Why the Fed Changed Its Tune on Rates
A strong job market and persistent inflation pressures mean that higher rates will be here sooner.
Federal Reserve officials are closing out 2021 with a hard pivot toward a more-aggressive pace of interest-rate increases next year in response to a strengthening job market and unexpectedly stubborn inflation pressures.
Investors should now expect three interest-rate increases from the Federal Reserve by the end of 2022--possibly starting as soon as March--even as some sources of inflation begin to cool off by later in the year.
In its final meeting of 2021, the policy-making Federal Open Market Committee held the federal-funds rate at 0.0%-0.25%.
A change in rates wasn’t expected at this meeting; that's a debate we expect will really heat up in mid-2022.
Instead, the main focus this time had been on an expected acceleration of tapering in the bond market purchases that the central bank has been using since early 2020 to inject money into the banking system and support the economy amid the pandemic. But eyes were also on any hints of how the Fed will navigate rate hikes in 2022, and there were a lot of key updates here.

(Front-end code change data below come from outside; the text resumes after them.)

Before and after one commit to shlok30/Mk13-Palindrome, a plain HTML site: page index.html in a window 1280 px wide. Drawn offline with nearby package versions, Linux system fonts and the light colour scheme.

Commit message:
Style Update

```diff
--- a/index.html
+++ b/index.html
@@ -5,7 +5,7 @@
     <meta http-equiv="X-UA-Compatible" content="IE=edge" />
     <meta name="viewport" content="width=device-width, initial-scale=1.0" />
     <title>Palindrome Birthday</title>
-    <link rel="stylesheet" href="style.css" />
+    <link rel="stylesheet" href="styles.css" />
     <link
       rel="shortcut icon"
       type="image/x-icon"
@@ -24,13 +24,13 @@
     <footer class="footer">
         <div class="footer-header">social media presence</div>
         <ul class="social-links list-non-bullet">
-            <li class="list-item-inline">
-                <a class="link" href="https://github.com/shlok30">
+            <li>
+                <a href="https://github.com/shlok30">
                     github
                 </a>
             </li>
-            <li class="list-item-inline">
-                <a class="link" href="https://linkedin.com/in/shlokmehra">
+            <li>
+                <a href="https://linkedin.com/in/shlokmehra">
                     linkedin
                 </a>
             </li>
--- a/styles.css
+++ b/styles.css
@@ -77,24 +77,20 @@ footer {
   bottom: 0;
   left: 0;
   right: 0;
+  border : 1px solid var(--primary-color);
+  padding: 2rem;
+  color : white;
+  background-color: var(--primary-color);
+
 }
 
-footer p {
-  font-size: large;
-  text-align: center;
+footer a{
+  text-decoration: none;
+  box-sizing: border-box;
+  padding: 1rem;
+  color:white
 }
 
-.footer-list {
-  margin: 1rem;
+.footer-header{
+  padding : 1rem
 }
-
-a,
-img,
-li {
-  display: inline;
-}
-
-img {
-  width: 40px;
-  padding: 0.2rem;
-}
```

While our read after the previous meeting was that the Fed remained dovish (did not come out ahead of expectations with its tapering or remove “transitory” language), times have changed and the Fed has pivoted rather dramatically since.
This was highlighted by Federal Reserve Chair Jerome Powell's congressional testimony at the end of November, in which he said that they plan to retire the “transitory” language and also foreshadowed an accelerated taper. A lot can change in just one month, and we think it’s good to keep in mind that the Fed can and does change its mind, and the underlying data does change over time as well.
Many market participants expected a doubling of the pace of tapering, and the Fed delivered, increasing the pace of its taper to $30 billion per month ($20 billion of Treasuries, $10 billion of mortgage-backed bonds) from $15 billion. This baseline tapering should lead to the end of asset purchases by late February/early March.
Perhaps the biggest surprise was how hawkish the rate-hike projections turned. Powell is not the only FOMC member changing his stance. The median participant now expects three rate hikes in 2022 (a range of 0.75%-1%), and another three hikes in 2023, bringing the federal-funds rate to a range of 1.5%-1.75% by the end of 2023.
We think the Fed is signaling that it is taking inflation seriously now. After coming across rather dovish for the past several years, the Fed believes inflation is here to stay for a while and the time has come for a hard pivot.
The committee admitted that inflation has “exceeded 2 percent for some time” and stated that it will maintain low rates until “labor market conditions have reached levels consistent with the Committee’s assessments of maximum employment.” We note that unemployment improved to 4.2% based on the November employment summary release, which is within the range of "maximum employment," as estimated by the Fed (3.8%-4.2%). We don’t think there will be anything holding the Fed back from rate hikes once tapering is complete.
In response to these changes, we now believe the Fed and expect three rate hikes in 2022 (one in mid-2022, one at the September meeting, and one at the December meeting) and three additional hikes in 2023 (January through July); this is a significant change from our previous view where we expected only two hikes through 2023. There is the possibility that the Fed will start hikes even by March, given its taper schedule.
Our original stance was that the Fed would continue to be stuck choosing between “stable prices” and “maximum employment,” as inflation stayed higher than the 2% goal and as the participation rate stayed stuck, and that the Fed would stay dovish under this scenario. However, the latest data is becoming increasingly one-sided, with the participation rate showing some improvement in the December Current Employment Statistics release (to 61.8% from 61.6%, although still below the 63% plus level before the pandemic), unemployment improving to 4.2% (within the range of “maximum employment” as estimated by the Fed), and inflation has continued to soar.
While some sources of higher inflation are likely to ease in 2022 and 2023 (energy and autos), inflation pressure has broadened out, and most importantly, evidence of wage inflation is starting to pick up. We agree that more and more economic data points to the need for less-accommodative policy, and we expect the Fed to respond as such.
We still think the Fed will have to “thread the needle” once into 2023, balancing a retreat in inflation with higher debt loads and what is likely to be a cooldown in economic growth; as such, we still think more-hawkish views for rates to reach 2% or more in the next couple of years could be too aggressive. The Fed’s own updated projections show rates reaching above 2% in 2024 and 2.5% over the longer run, and we wonder whether these may be too high.